Urinary nerve growth factor level is correlated with the severity of neurological impairment in patients with cerebrovascular accident


Hann-Chorng Kuo, Department of Urology, Buddhist Tzu Chi General Hospital, 707, Section 3, Chung Yang Road, Hualien, Taiwan.
e-mail: hck@tzuchi.com.tw



To measure urinary nerve growth factor (uNGF, essential in nerve growth and regeneration) levels in patients with a cerebrovascular accident (CVA), to determine whether uNGF could be a biomarker for predicting the neurological deficits in CVA, as the level of uNGF increases in patients with idiopathic detrusor overactivity (DO) and incontinence.


uNGF levels were measured using an enzyme-linked immunosorbent assay in normal subjects and patients with CVA and different severities of neurological impairment. Total uNGF levels were normalized to the concentration of urinary creatinine (uNGF/Cr).


The median (interquartile range) uNGF/Cr levels were significantly higher in patients, at 0.13 (0–1.04), than in normal subjects (undetectable). The uNGF/Cr levels correlated well with the severity of neurological impairment. Patients with none/minimal neurological impairment had no detectable uNGF/Cr level, like the controls. Patients with mild/moderate impairment had levels of 0.27 (0.09–0.8) and with severe impairment level of 1.53 (0.5–3.0) (both P < 0.001), significantly greater than that of none/minimal impairment or controls.
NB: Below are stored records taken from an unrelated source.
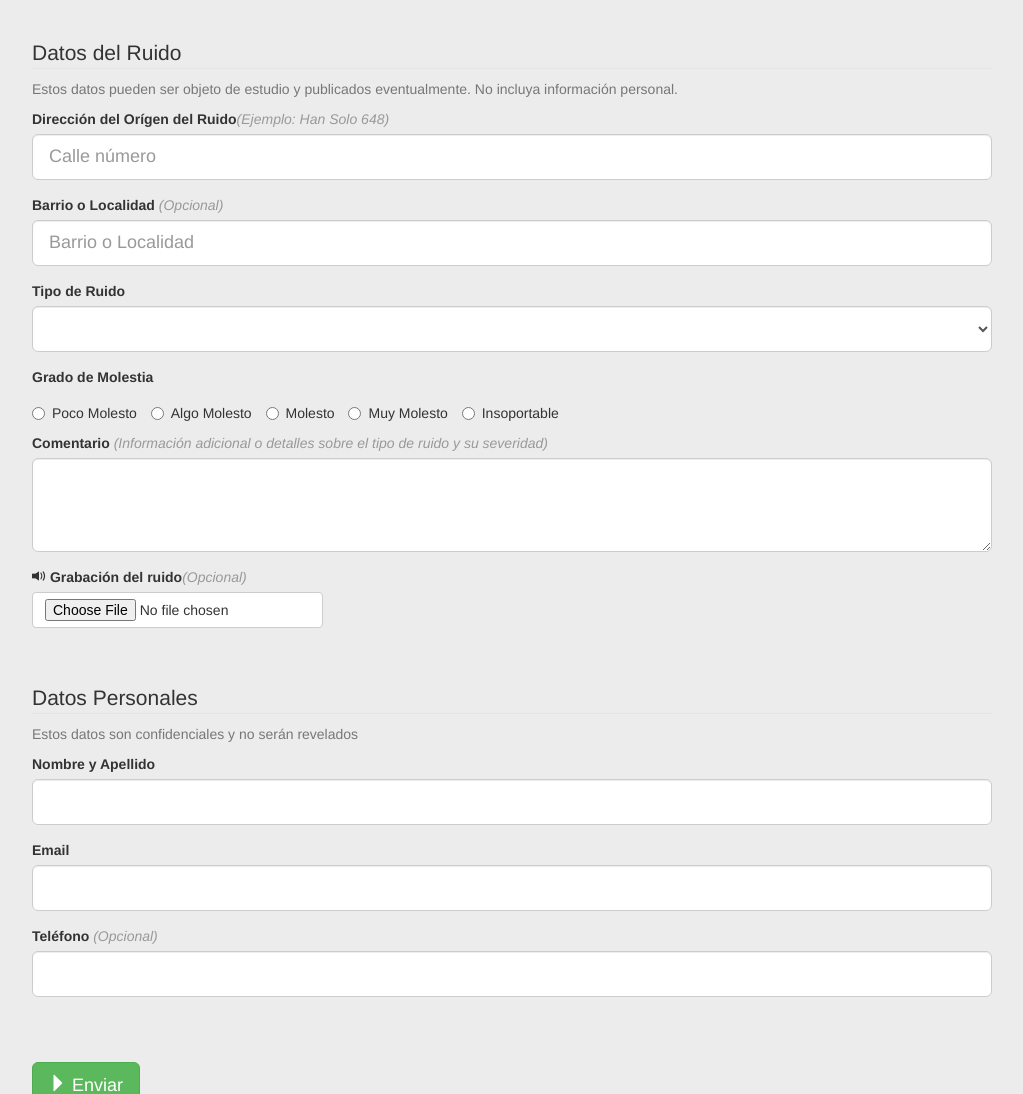
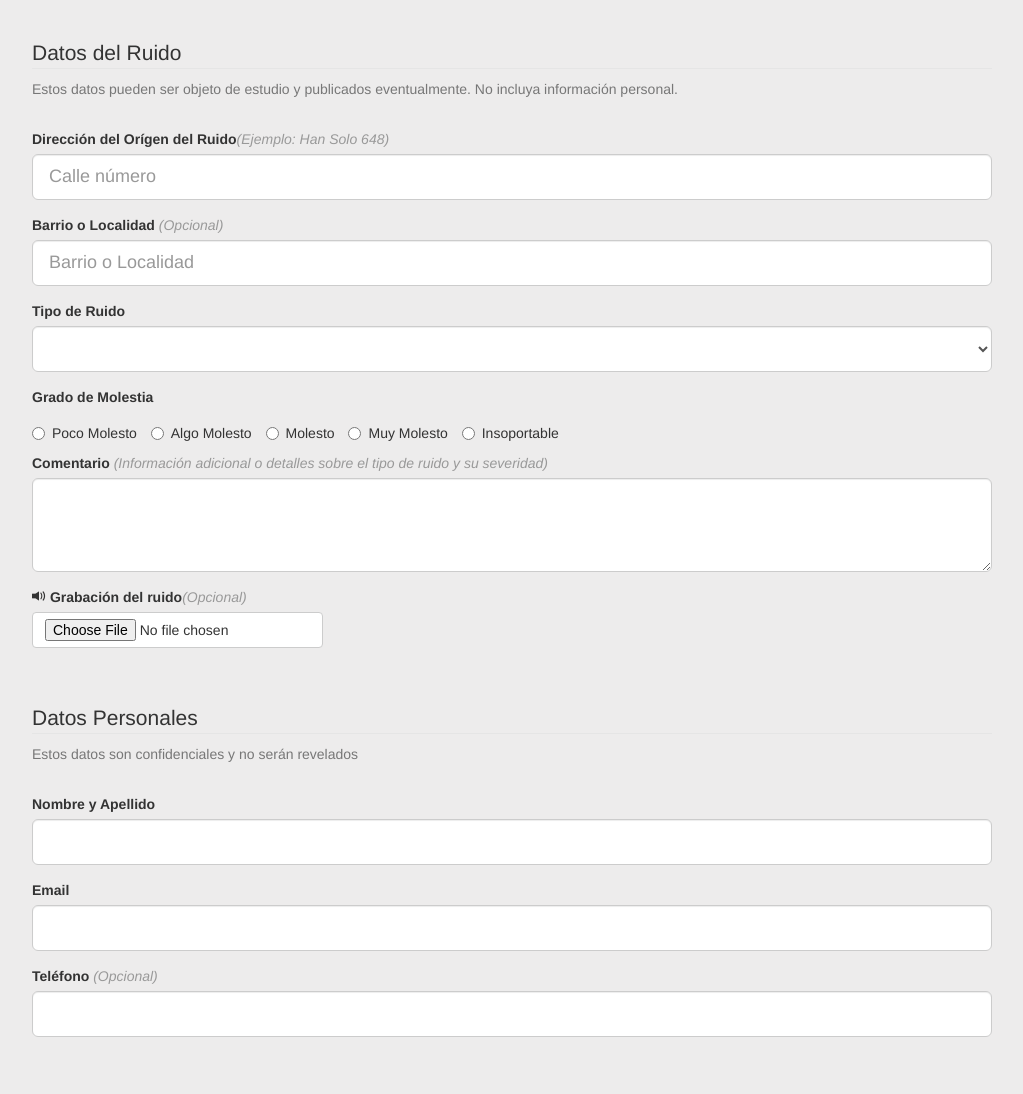
Before and after one commit to rbistolfi/cordoba_sounds, a Flask app: page /new in a window 1280 px wide. Shown: the part 436-1530 px from the top of the page, without its empty margins (128-1151 px from the left). Run offline with Flask 2, Linux system fonts and the light colour scheme; some libraries are stand-ins or nearby versions.

Commit message:
fix typo

```diff
--- a/static/common.css
+++ b/static/common.css
@@ -72,6 +72,6 @@ legend {
     margin-bottom: 10px;
 }
 
-legend legend + p {
+legend + p {
     margin-bottom: 30px;
 }
```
However, uNGF/Cr levels were not correlated with age, location of CVA, multiplicity of CVA, duration of CVA, urodynamic findings or the presence of urge urinary incontinence.


The uNGF level is correlated with the severity of neurological impairment in patients with CVA but not with urge symptoms or urodynamic findings, suggesting elevated uNGF might be a result of the neurological lesion rather than lower urinary tract dysfunction in CVA.